Emergency Rooms are a bellwether of the U.S. Health Care “system.”

I’ve explained in other posts why the E.R. is a tough place to work and a tougher place to be a patient.

Now comes news that some Florida-based hospitals are piloting an E.R. reservation system. The goals are intuitive:

  1. Minimize patient waiting times, thereby
  2. increase patient satisfaction.
  3. Improve the working and waiting environments for staff and patients, and
  4. boast about the new idea, providing the for-profit hospital chain (Tenet) a marketing advantage.

Ding! The old-fashioned way.

All it costs is $9.99. No joke. You have to put the money down on a credit card to reserve your spot, which guarantees that you’ll be seen within fifteen minutes of the appointment time that you are given.

And what If you’re not seen in fifteen minutes? Money back guarantee!

So these hospitals are going to let us reserve a spot in the often horridly long E.R. queue? That’s ten bucks I’d be glad to spend.¬†What’s not to like?

According to the article, the system works well for those whose health situations are not true emergencies. But for those with serious issues like heart attacks or strokes, waiting for your reservation time can be a big mistake.

“Time is tissue,” we are taught in medical school.

Come to think of it, isn’t making an appointment for the E.R. kind of like what you’re supposed to do at your doctor’s office?

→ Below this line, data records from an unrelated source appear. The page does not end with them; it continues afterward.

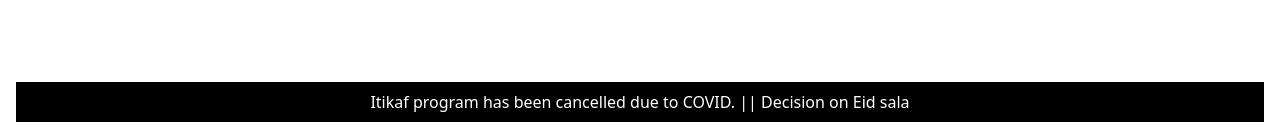
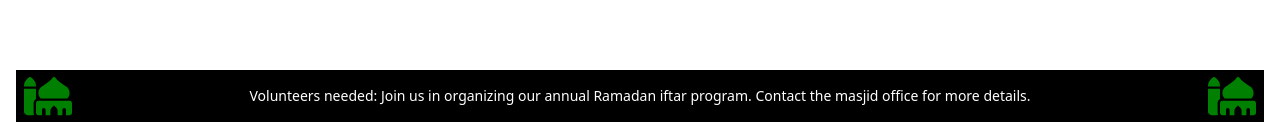
Before and after one commit to nihalybaig/madath-webapp, a Next.js app: page /display in a window 1280 px wide. Shown: the part 662-797 px from the top of the page. Built offline with nearby package versions, Linux system fonts and the light colour scheme.

Commit message:
added marquee element for madath app

```diff
--- /dev/null
+++ b/app/components/Announcements.jsx
@@ -0,0 +1,46 @@
+import React, { useEffect, useState } from "react";
+import { FaMosque } from "react-icons/fa6";
+
+function Announcements() {
+  const headlines = [
+    {
+      text: "Reminder: Eid-ul-Adha is scheduled for June 17, 2024, with prayers commencing at 8:00 AM",
+    },
+    {
+      text: "Volunteers needed: Join us in organizing our annual Ramadan iftar program. Contact the masjid office for more details.",
+    },
+    {
+      text: "Special lecture: Renowned scholar Sheikh Ahmed will deliver a talk on Islamic ethics this Saturday after Maghrib prayer",
+    },
+    // Add more headlines here
+  ];
+
+  const [currentIndex, setCurrentIndex] = useState(0);
+
+  useEffect(() => {
+    const timeoutId = setTimeout(() => {
+      setCurrentIndex((prevIndex) => (prevIndex + 1) % headlines.length);
+    }, 5000); // adjust the delay time as needed
+
+    return () => clearTimeout(timeoutId);
+  }, [currentIndex]);
+
+  return (
+    <>
+      <FaMosque
+        className="h-24 w-24 md:h-18 md:w-18 sm:h-12 sm:w-12 mx-2"
+        color="green"
+      />
+
+      <h2 className={`transition duration-500 p-4 rounded text-sm`}>
+        {headlines[currentIndex].text}
+      </h2>
+      <FaMosque
+        className="h-24 w-24 md:h-18 md:w-18 sm:h-12 sm:w-12 mx-2"
+        color="green"
+      />
+    </>
+  );
+}
+
+export default Announcements;
--- a/package.json
+++ b/package.json
@@ -11,7 +11,9 @@
   "dependencies": {
     "next": "14.2.4",
     "react": "^18",
-    "react-dom": "^18"
+    "react-dom": "^18",
+    "react-fast-marquee": "^1.6.4",
+    "react-icons": "^5.2.1"
   },
   "devDependencies": {
     "@types/node": "^20",
--- a/pages/display.tsx
+++ b/pages/display.tsx
@@ -1,5 +1,6 @@
 import React from "react";
 import "../app/globals.css";
+import Announcements from "../app/components/Announcements";
 
 const DisplayComponent = () => {
   return (
@@ -83,11 +84,10 @@ const DisplayComponent = () => {
           <p>SUNSET</p>
         </div>
       </div>
-      <div className="bg-black text-white text-center p-2">
-        <p>
-          Itikaf program has been cancelled due to COVID. || Decision on Eid
-          sala
-        </p>
+      <div
+        className={`w-full flex items-center justify-between bg-black text-white`}
+      >
+        <Announcements />
       </div>
     </div>
   );
```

If you can make an appointment in the E.R for the same day and be seen in fifteen minutes of that time guaranteed, why bother with a primary care office that makes you wait anywhere from two to six weeks for an appointment with your doctor?

Makes me wonder…